§ **TRY IT**
Sort through the data and copy the lines holding the word "radius".

Front-end code change data:

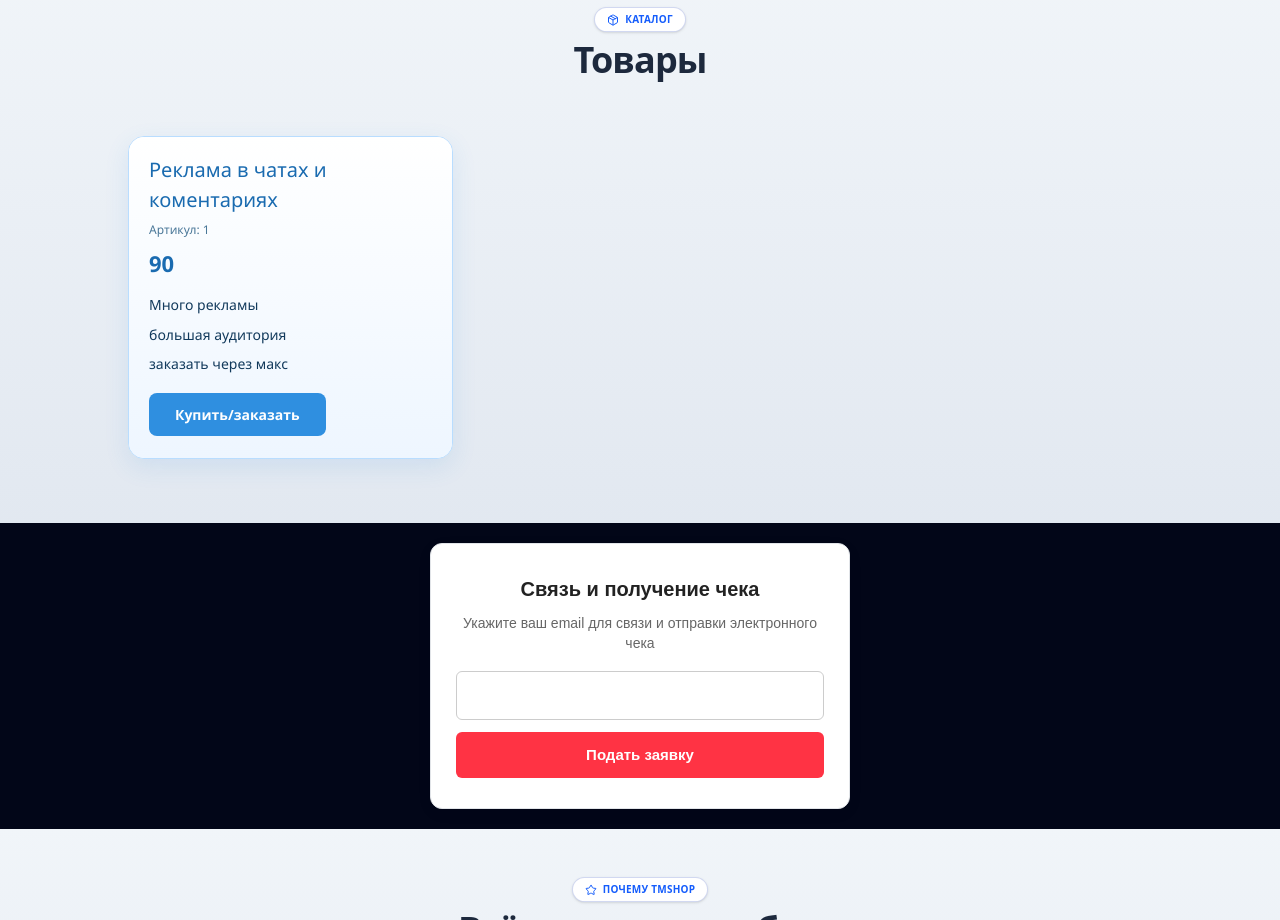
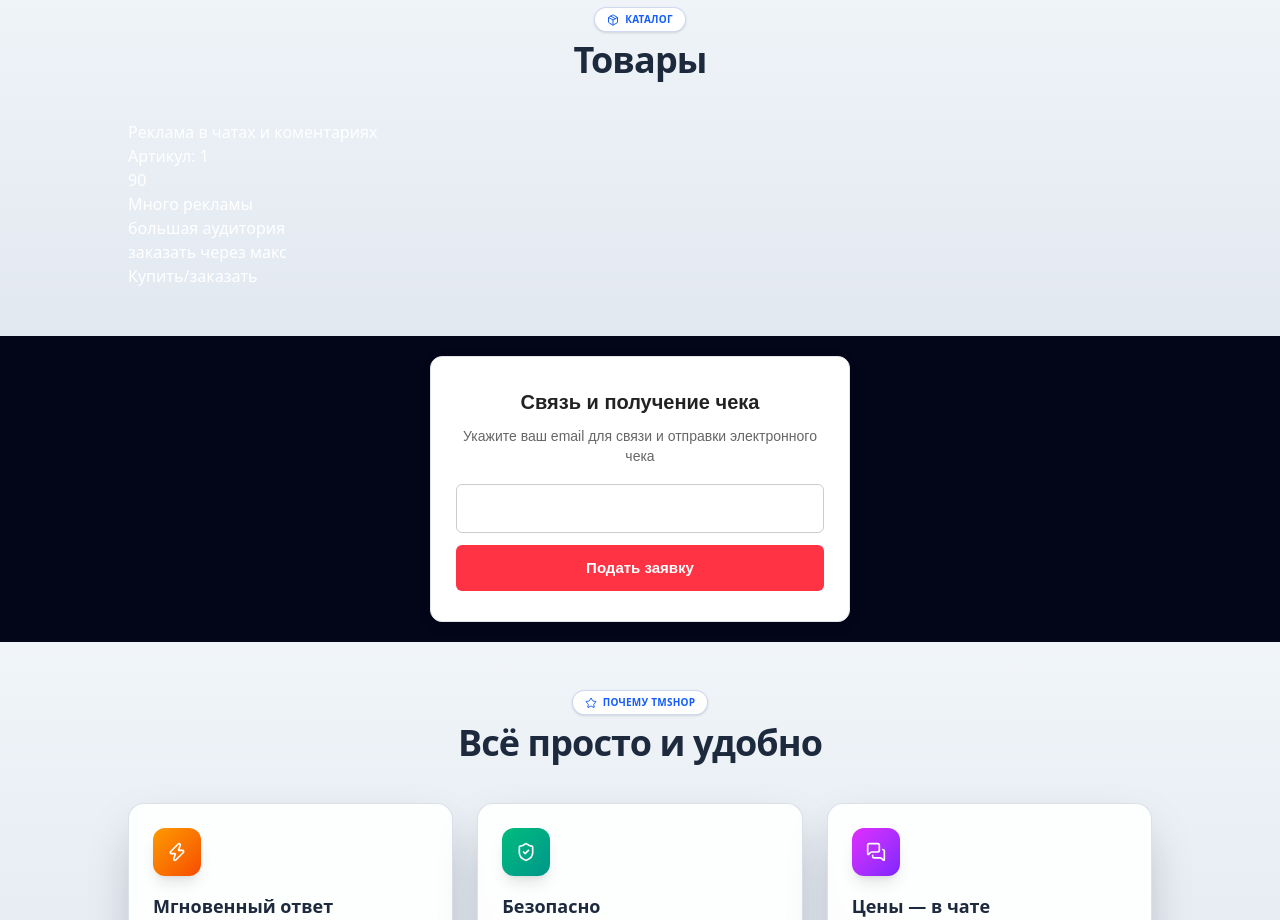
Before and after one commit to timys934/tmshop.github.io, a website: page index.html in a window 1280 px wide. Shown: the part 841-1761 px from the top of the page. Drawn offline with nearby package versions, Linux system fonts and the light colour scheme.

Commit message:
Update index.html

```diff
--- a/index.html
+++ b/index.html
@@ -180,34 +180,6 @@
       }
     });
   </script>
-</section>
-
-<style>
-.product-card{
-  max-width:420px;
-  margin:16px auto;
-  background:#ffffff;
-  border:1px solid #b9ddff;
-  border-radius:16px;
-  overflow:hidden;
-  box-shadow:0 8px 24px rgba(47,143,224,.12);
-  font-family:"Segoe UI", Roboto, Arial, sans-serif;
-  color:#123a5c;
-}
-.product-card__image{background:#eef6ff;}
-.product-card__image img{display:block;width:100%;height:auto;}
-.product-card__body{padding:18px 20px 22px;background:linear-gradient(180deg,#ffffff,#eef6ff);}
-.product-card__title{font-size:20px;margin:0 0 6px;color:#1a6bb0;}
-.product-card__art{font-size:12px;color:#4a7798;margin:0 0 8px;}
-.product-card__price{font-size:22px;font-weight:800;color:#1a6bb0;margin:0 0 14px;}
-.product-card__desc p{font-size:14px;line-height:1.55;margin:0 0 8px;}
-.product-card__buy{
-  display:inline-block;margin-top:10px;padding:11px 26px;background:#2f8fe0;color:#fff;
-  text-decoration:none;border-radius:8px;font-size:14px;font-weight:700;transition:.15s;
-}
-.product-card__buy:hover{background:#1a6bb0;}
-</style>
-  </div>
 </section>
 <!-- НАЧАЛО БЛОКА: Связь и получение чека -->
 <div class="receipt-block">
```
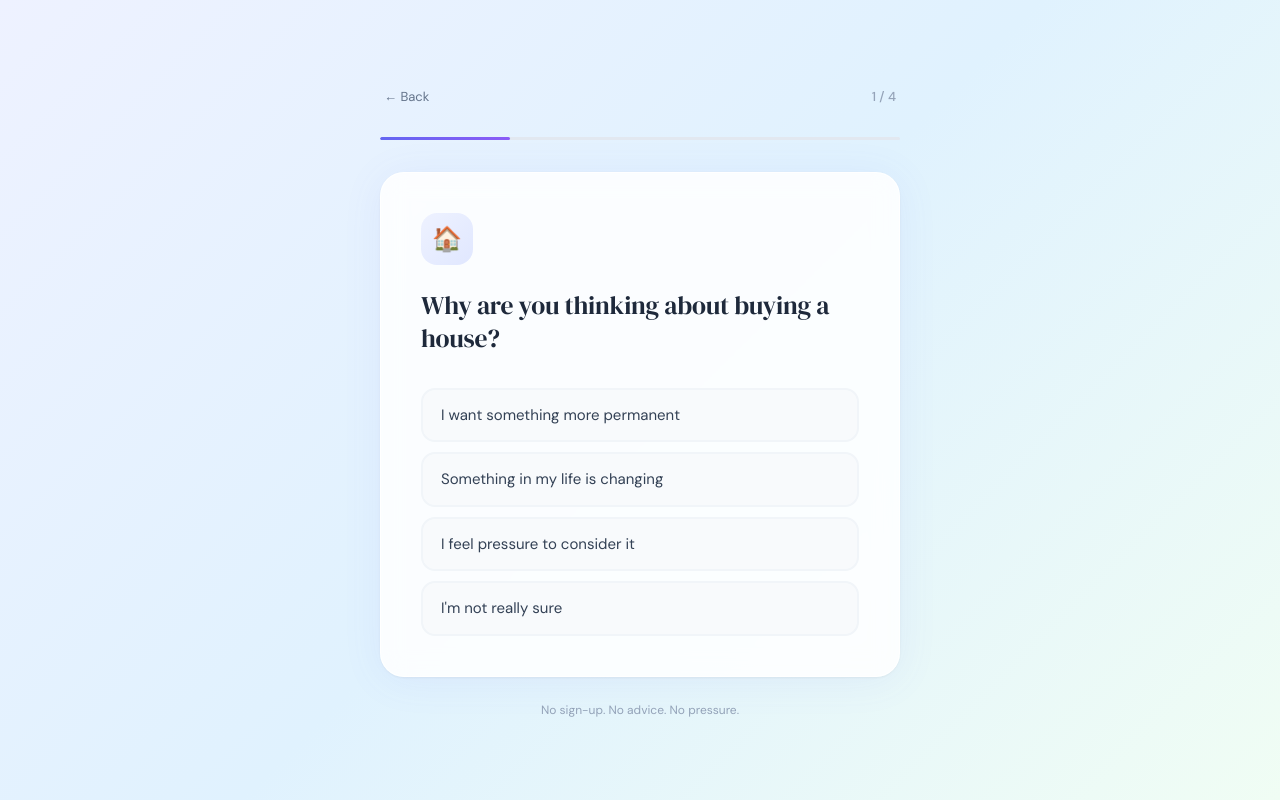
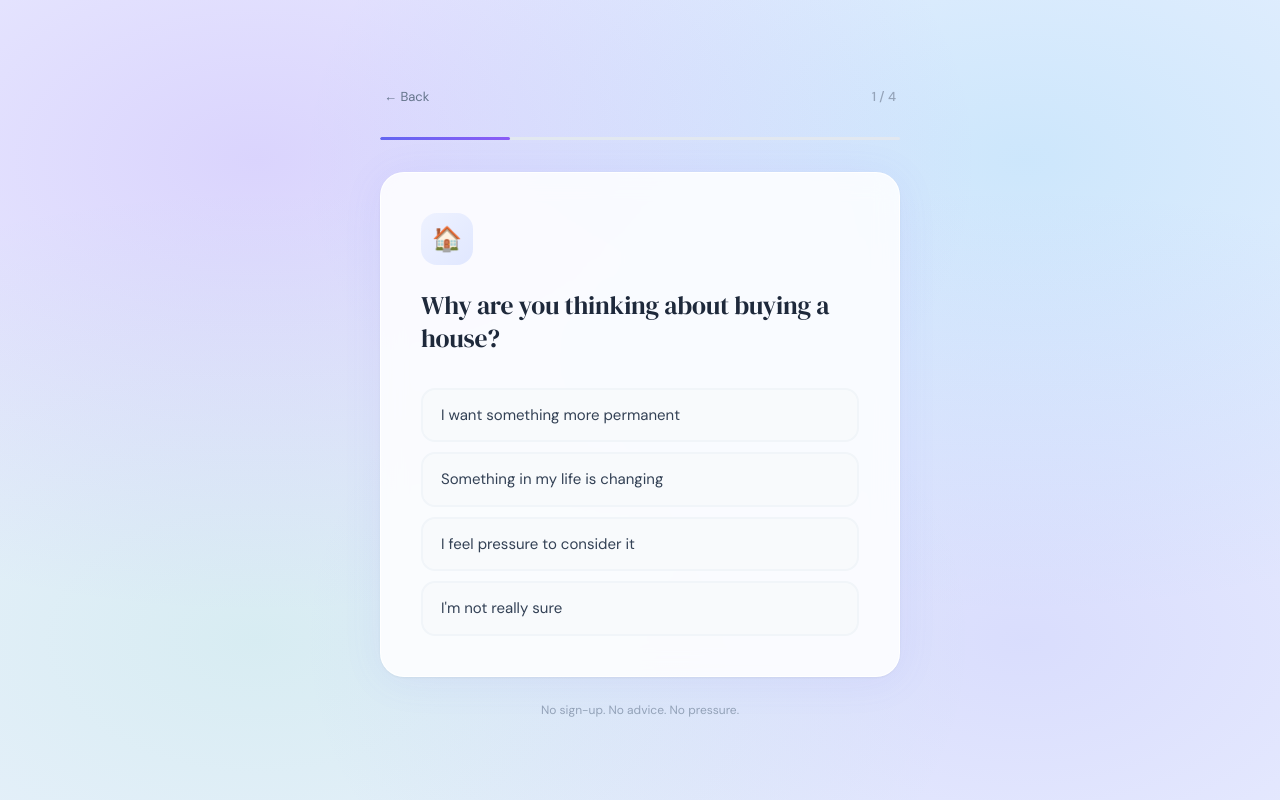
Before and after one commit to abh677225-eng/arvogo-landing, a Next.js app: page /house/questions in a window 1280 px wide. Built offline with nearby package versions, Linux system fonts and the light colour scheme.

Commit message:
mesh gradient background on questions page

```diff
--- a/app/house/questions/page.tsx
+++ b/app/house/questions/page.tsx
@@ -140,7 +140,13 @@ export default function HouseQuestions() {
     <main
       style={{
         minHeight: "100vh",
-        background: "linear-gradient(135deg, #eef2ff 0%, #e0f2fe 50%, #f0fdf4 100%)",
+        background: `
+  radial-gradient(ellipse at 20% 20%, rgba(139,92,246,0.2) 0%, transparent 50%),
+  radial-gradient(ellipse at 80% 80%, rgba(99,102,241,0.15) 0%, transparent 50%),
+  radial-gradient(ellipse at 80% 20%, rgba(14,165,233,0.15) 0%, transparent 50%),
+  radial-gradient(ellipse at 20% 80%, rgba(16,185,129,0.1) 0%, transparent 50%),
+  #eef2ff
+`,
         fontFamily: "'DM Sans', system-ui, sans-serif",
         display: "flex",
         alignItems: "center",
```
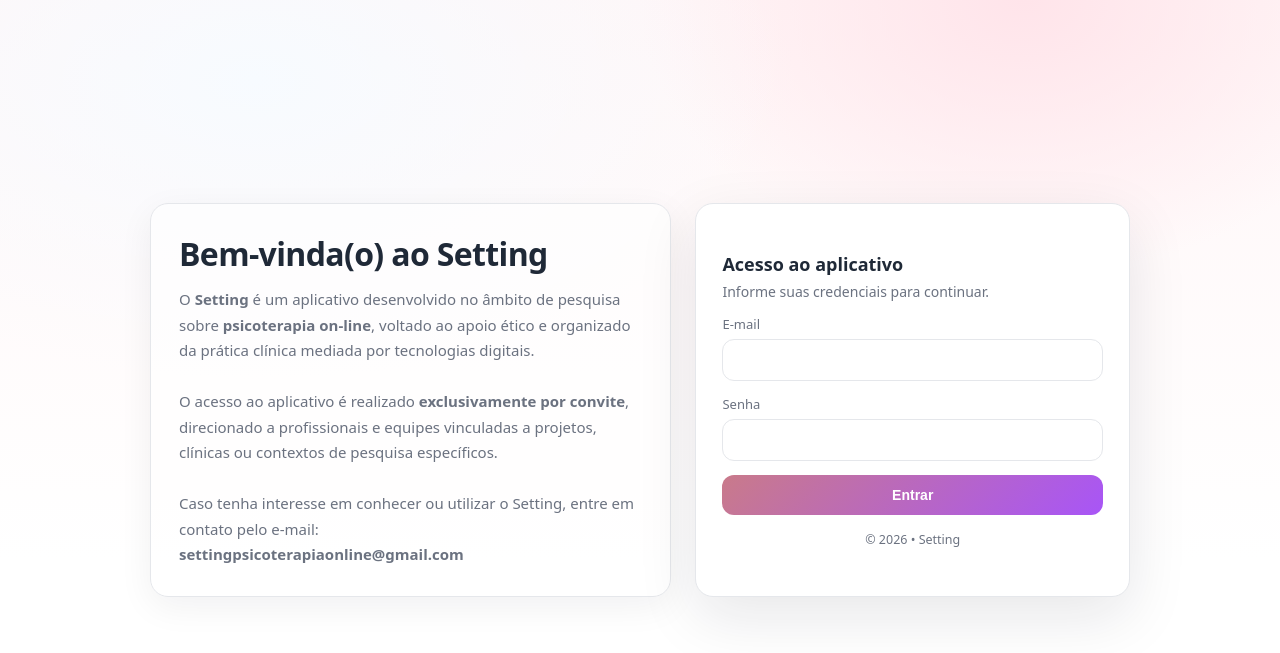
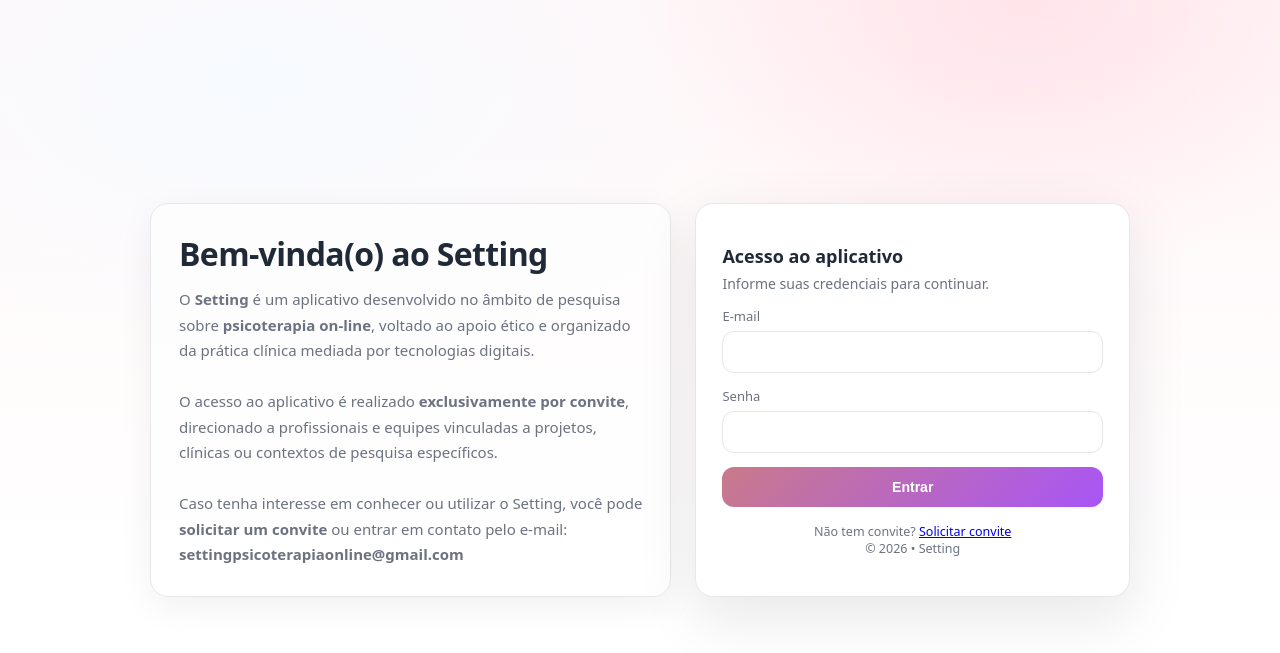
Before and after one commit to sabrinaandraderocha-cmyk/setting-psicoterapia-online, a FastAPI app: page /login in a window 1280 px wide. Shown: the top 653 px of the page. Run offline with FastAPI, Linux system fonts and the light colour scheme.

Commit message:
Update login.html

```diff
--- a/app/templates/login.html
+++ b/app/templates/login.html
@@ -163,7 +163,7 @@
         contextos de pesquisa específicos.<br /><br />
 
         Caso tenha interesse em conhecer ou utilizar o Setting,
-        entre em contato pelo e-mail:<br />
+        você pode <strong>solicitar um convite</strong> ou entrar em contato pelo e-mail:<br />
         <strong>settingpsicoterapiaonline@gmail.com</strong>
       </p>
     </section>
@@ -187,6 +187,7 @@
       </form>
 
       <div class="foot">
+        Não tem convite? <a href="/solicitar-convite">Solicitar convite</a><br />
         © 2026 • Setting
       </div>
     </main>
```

§ **EXERCISE RESULT**
-  border-radius:16px;
-  text-decoration:none;border-radius:8px;font-size:14px;font-weight:700;transition:.15s;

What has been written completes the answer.